■ Exercise: Please copy every line from the following entries in which the word "Props" appears.

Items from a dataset
○ ○ ○

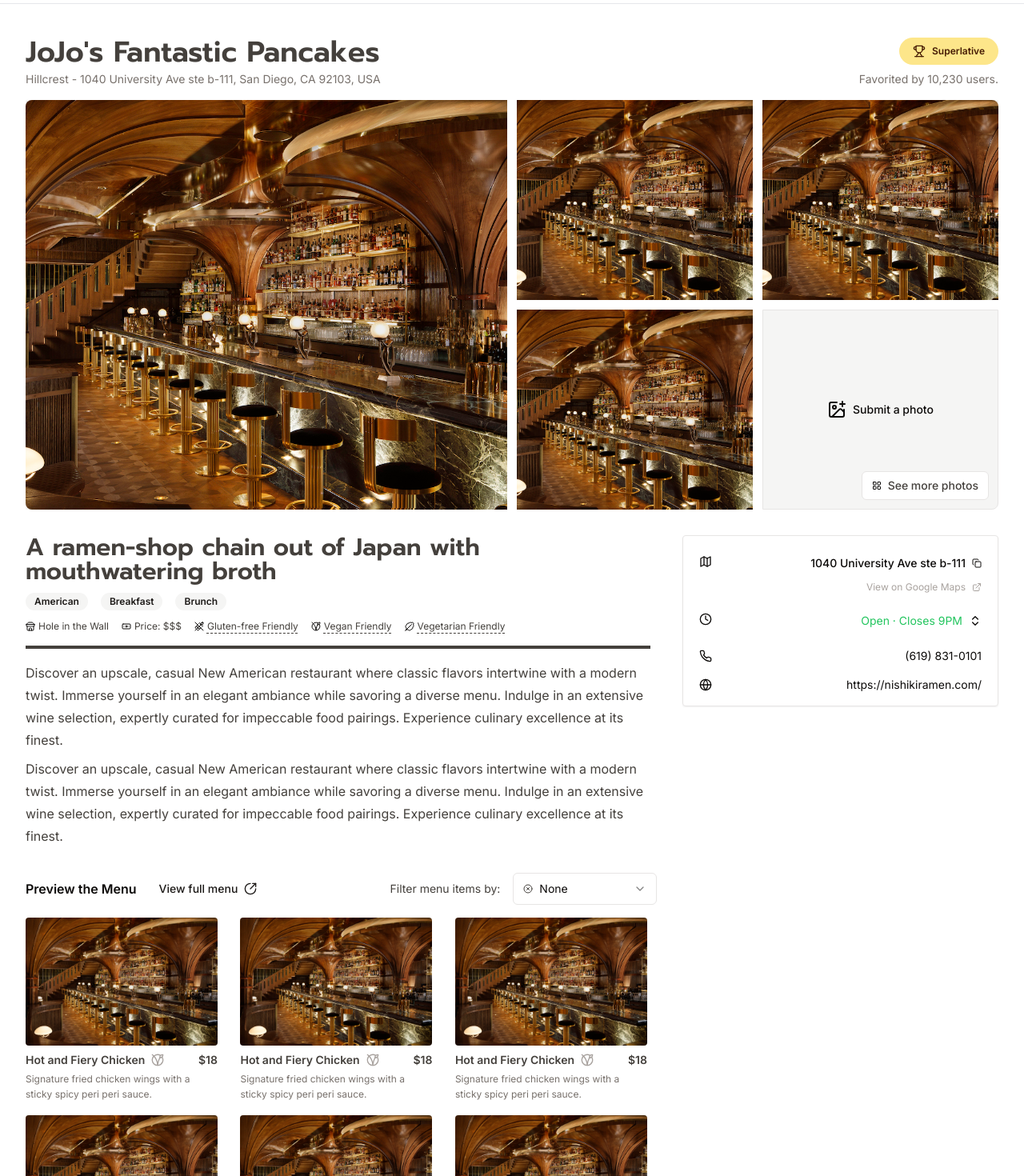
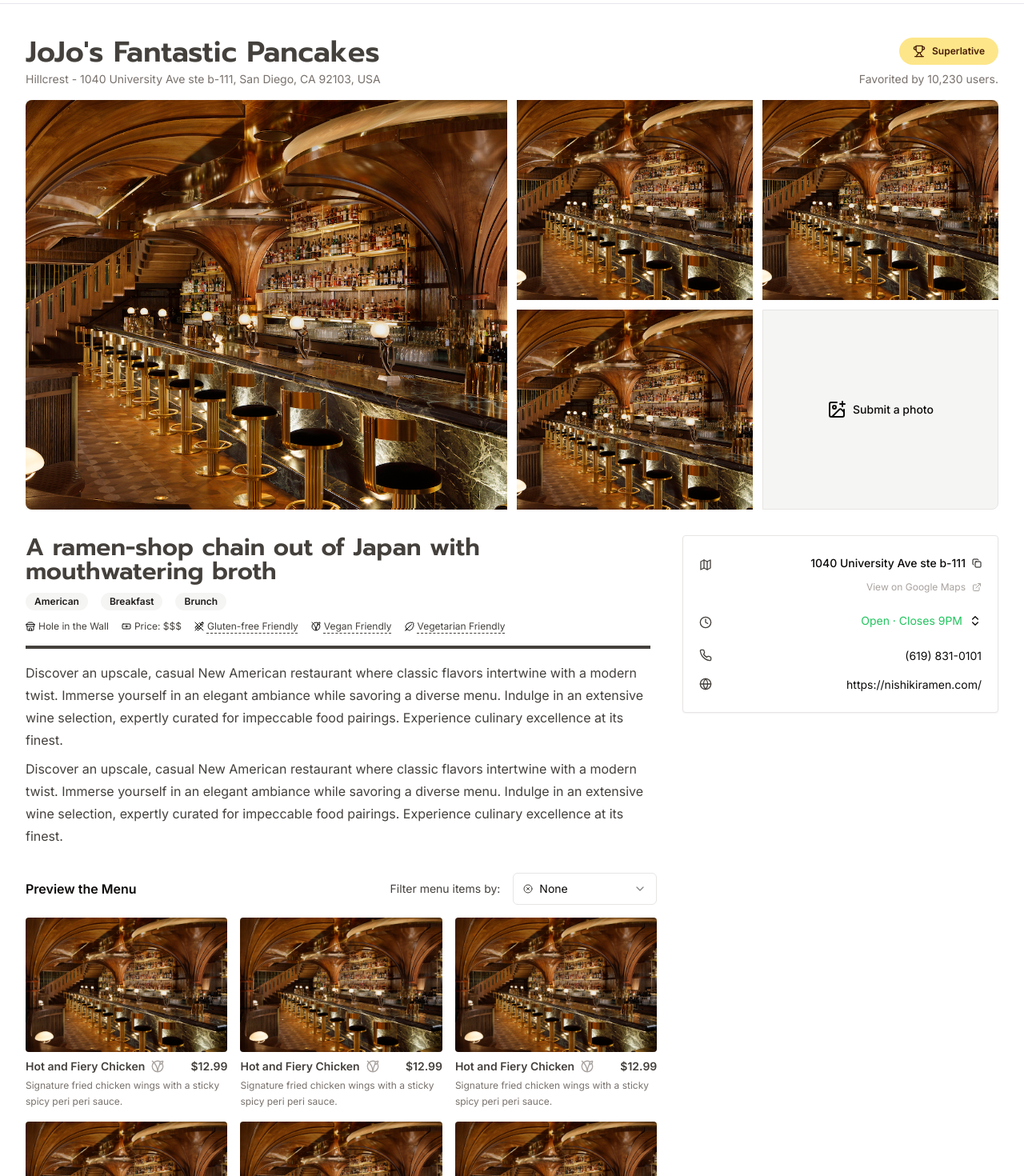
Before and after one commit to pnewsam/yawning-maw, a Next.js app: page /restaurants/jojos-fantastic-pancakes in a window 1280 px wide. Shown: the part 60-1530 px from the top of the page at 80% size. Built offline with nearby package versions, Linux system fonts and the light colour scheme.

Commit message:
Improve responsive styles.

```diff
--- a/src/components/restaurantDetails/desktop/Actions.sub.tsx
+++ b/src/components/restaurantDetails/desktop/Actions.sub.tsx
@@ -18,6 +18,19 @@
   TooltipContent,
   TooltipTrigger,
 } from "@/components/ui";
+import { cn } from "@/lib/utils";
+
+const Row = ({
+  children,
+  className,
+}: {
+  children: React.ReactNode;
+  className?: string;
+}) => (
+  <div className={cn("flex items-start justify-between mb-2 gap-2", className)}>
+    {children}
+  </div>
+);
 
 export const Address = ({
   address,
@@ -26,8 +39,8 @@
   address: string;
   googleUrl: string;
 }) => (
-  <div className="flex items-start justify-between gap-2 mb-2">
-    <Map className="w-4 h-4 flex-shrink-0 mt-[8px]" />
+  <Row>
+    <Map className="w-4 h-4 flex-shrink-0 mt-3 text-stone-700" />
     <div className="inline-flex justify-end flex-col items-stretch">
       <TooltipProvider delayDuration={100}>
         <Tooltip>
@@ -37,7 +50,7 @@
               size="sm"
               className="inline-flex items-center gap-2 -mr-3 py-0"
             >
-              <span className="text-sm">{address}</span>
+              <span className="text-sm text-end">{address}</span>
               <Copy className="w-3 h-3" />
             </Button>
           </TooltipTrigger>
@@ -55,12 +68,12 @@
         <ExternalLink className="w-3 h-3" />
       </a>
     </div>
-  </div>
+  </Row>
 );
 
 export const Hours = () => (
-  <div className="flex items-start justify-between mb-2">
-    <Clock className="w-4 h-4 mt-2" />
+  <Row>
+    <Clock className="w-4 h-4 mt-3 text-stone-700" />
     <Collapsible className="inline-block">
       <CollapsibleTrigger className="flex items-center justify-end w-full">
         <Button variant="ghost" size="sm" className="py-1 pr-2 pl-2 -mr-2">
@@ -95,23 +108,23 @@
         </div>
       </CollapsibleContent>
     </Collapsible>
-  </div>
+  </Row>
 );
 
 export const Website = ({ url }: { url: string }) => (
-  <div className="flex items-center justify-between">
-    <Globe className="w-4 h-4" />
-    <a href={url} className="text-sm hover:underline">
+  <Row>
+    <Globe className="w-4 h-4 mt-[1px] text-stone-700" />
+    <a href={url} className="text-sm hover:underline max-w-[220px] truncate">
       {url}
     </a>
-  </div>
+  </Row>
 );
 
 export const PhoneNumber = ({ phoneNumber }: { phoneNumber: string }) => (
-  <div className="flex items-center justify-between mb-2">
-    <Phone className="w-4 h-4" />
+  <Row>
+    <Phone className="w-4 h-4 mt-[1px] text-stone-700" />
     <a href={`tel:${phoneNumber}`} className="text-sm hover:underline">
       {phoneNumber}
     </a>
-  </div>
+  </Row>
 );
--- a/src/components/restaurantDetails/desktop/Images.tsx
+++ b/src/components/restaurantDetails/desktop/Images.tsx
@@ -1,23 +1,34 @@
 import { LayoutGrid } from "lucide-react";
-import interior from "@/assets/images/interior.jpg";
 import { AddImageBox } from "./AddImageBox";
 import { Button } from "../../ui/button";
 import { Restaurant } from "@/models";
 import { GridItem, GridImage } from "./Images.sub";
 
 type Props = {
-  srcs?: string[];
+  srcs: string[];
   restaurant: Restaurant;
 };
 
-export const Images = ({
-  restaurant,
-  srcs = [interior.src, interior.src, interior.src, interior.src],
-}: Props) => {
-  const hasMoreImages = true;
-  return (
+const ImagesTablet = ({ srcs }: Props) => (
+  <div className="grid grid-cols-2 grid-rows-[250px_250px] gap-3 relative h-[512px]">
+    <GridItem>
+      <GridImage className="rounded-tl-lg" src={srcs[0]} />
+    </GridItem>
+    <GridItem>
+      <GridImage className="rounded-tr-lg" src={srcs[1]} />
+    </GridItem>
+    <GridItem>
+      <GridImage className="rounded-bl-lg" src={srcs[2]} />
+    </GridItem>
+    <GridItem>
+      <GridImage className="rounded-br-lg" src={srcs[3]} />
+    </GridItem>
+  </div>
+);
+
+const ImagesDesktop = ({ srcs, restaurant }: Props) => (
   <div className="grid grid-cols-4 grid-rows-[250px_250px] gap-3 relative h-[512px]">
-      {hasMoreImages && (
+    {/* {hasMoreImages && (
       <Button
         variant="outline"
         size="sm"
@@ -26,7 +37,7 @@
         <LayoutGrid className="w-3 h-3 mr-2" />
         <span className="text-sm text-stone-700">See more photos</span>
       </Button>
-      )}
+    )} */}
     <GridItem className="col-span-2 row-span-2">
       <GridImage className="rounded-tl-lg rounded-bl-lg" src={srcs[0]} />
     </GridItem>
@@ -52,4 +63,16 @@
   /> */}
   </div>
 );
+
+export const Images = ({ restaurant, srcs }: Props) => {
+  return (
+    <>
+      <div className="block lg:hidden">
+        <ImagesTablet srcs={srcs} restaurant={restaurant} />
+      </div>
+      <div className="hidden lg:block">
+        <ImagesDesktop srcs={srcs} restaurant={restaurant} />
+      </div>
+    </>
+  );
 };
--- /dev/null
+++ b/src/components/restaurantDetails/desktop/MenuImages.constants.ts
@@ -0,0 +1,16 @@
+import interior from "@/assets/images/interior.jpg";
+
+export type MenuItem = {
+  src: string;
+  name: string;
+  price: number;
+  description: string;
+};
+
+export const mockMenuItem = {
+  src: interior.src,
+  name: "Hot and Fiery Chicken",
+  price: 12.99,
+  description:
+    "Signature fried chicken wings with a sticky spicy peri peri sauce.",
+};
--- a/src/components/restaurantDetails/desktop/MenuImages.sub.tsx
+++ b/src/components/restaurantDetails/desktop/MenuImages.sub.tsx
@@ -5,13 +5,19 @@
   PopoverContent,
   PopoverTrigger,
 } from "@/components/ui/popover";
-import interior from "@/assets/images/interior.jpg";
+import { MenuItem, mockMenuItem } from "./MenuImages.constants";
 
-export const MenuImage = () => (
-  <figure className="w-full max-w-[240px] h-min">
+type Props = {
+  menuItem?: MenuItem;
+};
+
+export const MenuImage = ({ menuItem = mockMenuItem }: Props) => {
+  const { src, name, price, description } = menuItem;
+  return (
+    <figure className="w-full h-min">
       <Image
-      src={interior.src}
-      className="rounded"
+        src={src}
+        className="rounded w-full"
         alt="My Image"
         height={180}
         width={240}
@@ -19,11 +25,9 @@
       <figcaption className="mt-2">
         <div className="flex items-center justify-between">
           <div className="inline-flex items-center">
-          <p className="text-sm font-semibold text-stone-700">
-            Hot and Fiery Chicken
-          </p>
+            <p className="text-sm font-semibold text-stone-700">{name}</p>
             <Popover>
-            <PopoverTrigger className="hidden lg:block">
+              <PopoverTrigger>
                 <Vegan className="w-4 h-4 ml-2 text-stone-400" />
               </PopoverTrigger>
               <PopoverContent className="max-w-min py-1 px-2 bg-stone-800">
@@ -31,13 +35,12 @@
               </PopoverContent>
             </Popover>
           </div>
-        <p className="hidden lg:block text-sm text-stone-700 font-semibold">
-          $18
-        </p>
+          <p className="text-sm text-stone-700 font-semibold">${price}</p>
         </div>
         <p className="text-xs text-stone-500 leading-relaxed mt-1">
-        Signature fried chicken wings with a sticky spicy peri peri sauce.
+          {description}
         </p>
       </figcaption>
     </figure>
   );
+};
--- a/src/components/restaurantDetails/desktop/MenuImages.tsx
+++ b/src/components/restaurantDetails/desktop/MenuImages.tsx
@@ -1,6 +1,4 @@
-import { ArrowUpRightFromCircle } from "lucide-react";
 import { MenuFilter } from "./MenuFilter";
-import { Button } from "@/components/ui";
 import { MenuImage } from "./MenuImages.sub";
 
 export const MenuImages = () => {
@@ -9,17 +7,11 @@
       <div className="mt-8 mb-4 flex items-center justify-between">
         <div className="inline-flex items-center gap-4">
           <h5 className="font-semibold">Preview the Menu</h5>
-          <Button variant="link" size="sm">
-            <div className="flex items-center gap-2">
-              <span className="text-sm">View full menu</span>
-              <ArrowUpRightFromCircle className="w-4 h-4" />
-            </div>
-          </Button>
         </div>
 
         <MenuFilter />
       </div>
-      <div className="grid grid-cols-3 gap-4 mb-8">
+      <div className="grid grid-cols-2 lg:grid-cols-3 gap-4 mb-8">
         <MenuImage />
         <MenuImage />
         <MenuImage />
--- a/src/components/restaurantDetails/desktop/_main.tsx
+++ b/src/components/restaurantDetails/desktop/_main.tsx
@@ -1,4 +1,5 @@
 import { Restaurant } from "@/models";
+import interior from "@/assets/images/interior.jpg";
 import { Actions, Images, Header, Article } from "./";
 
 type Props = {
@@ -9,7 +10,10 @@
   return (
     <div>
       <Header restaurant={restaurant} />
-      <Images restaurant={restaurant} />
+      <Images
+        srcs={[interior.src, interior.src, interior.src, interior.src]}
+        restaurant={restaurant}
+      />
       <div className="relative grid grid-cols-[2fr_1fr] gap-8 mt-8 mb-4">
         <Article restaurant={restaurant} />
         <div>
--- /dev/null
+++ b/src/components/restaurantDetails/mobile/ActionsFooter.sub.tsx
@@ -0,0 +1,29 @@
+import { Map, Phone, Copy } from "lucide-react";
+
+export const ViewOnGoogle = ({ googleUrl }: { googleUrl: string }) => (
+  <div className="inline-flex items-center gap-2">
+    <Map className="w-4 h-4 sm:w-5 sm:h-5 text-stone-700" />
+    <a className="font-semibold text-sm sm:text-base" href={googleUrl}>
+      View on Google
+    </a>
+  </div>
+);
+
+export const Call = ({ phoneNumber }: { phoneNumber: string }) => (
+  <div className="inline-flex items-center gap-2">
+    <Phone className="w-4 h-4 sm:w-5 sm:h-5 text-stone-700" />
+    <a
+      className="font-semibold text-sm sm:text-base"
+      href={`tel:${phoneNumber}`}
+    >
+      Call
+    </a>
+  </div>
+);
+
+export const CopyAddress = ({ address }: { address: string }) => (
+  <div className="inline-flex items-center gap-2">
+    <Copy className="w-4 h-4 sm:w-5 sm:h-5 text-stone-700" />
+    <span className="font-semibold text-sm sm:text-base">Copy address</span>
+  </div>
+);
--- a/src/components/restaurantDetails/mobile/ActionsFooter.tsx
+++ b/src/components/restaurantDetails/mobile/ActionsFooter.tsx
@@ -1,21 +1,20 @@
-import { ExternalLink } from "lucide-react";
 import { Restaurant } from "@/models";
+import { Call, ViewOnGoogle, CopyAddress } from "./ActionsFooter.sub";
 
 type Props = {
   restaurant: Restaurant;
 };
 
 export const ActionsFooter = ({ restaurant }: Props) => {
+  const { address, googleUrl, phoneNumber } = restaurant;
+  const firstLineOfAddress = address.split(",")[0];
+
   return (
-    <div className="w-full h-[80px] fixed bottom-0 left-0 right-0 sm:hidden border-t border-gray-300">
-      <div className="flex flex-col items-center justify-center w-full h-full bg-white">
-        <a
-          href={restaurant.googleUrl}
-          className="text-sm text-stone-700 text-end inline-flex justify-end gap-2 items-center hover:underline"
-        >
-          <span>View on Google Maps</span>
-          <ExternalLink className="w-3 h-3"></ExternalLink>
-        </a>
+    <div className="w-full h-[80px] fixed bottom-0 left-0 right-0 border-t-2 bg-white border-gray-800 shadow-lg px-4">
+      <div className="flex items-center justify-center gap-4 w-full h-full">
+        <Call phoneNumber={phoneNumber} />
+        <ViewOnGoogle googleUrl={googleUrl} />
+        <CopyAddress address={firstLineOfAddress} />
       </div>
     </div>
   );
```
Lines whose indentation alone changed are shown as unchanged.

○ ○ ○

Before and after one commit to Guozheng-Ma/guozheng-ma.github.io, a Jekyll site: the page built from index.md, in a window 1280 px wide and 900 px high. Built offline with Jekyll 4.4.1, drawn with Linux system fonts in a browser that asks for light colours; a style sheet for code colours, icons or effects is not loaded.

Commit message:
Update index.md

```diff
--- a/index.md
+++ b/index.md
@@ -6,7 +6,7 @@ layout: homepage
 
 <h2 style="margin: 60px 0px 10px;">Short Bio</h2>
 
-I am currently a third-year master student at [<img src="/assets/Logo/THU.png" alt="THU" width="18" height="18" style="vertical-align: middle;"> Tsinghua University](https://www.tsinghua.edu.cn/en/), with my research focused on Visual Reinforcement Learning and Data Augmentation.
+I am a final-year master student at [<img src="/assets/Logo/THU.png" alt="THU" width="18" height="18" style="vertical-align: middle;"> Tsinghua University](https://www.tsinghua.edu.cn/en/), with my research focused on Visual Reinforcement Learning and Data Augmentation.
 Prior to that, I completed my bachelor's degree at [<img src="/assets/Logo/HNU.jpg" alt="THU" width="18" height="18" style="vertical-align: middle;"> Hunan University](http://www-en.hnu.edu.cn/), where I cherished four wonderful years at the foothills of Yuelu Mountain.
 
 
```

○ ○ ○

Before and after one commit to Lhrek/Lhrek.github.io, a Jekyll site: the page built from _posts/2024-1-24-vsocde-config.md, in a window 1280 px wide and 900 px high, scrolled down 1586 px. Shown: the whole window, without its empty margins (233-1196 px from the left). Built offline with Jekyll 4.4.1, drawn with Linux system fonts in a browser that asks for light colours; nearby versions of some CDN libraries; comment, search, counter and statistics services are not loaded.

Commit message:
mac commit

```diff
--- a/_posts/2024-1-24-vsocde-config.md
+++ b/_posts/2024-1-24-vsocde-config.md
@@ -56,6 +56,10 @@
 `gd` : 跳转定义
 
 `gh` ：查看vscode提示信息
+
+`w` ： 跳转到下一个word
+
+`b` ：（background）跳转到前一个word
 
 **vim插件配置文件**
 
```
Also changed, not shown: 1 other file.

○ ○ ○

■ Answer area:
 type Props = {
-}: Props) => {
+const ImagesTablet = ({ srcs }: Props) => (
+const ImagesDesktop = ({ srcs, restaurant }: Props) => (
+export const Images = ({ restaurant, srcs }: Props) => {
+type Props = {
+export const MenuImage = ({ menuItem = mockMenuItem }: Props) => {
 type Props = {
 type Props = {
 export const ActionsFooter = ({ restaurant }: Props) => {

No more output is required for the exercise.